Scientists have found that sunscreen from bathers releases significant quantities of polluting TiO2 (titanium dioxide) into the sea. This has the potential to harm marine life. This work, which comes from research on beaches in the South of France, was presented at the Goldschmidt geochemistry conference in Boston (see below).
Advanced directives for dementia, differentiating obese children from abused children, and more in the (July-August 2018 issue.
Four years after their publication by the Office of the National Coordinator for Health Information Technology (ONC), voluntary guidelines designed to increase the safety of e-health records have yet to be implemented fully, according to a survey led by a researcher at The University of Texas Health Science Center at Houston (UTHealth). Findings appeared recently in the Journal of the American Medical Informatics Association.
An opt-out organ donation register is unlikely to increase the number of donations, according to a new study from Queen Mary University of London.
A study published in the American Journal of Preventive Medicine found that more than 50 percent of people with assault-related or legal intervention (LI) firearm injuries due to law enforcement actions and over 25 percent of individuals with self-inflicted or unintentional firearm injuries were arrested, hospitalized, or both in the two years prior to being shot. The study's findings contribute important evidence that can be used to reduce and prevent these injuries and deaths.
New Hastings Center special report outlines ethics and policy recommendations on genome-wide sequencing of newborns.
Research from the University of Pennsylvania School of Nursing and the Children's Hospital of Philadelphia found that, among the 151 largest cities in the United States, only Philadelphia and New York City have local legislation that protects a nursing mother who returns to work outside the home and who wants to continue breastfeeding.
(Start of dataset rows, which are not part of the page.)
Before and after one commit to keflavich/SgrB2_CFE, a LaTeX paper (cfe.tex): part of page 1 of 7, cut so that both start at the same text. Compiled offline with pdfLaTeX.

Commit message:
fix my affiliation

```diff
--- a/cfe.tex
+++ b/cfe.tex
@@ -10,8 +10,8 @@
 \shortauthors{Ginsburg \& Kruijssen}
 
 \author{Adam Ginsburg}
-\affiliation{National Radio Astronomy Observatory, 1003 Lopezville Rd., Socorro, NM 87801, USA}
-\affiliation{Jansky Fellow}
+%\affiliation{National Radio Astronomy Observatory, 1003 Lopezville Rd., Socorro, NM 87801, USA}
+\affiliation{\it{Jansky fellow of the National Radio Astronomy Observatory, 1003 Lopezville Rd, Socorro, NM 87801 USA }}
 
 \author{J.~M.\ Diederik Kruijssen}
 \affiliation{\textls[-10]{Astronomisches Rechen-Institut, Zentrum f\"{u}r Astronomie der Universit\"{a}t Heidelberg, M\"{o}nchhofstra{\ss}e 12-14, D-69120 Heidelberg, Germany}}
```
The 1987 Montreal Protocol and the 1997 Kyoto Protocol called for countries around the world to phase out substances that deplete the ozone layer, but many HVAC systems still use synthetic refrigerants that violate those international agreements and inflict environmental damage. Recently, Iranian researchers investigated how natural refrigerants could be used in geothermal heat pumps to reduce energy consumption and operating costs. They report their findings in the Journal of Renewable and Sustainable Energy.
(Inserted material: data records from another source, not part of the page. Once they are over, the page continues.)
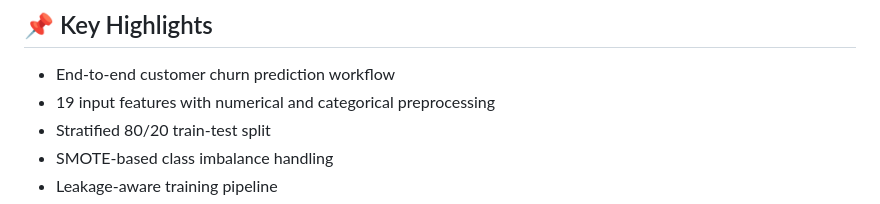
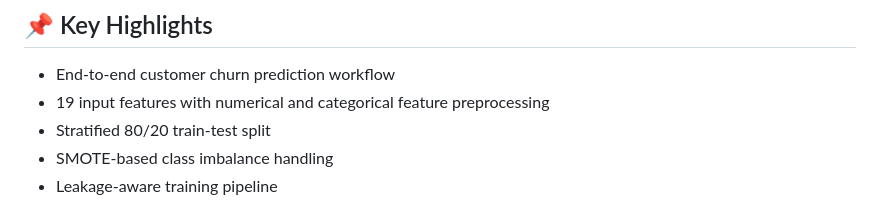
Before and after one commit to siddharthpandey-7/Customer-Churn-Prediction, a Markdown page: README.md, the part around the change. GitHub-like rendering.

Commit message:
Fix typo in README regarding feature preprocessing

```diff
--- a/README.md
+++ b/README.md
@@ -260,7 +260,7 @@ Open the local URL shown by Flask in your browser and enter the customer details
 ## 📌 Key Highlights
 
 - End-to-end customer churn prediction workflow
-- 19 input features with numerical and categorical preprocessing
+- 19 input features with numerical and categorical feature preprocessing
 - Stratified 80/20 train-test split
 - SMOTE-based class imbalance handling
 - Leakage-aware training pipeline
```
Scientists have for the first time been able to estimate the amount of radioactive cesium-rich microparticles released by the disaster at the Fukushima power plant in 2011. This work, which will have significant health and environmental implications, is presented at the Goldschmidt geochemistry conference in Boston.
Putting land management in the hands of local communities helps the wildlife within, according to new research by a Penn State scientist. A new study demonstrates the positive ecological impacts of a community-based wildlife conservation area in Tanzania.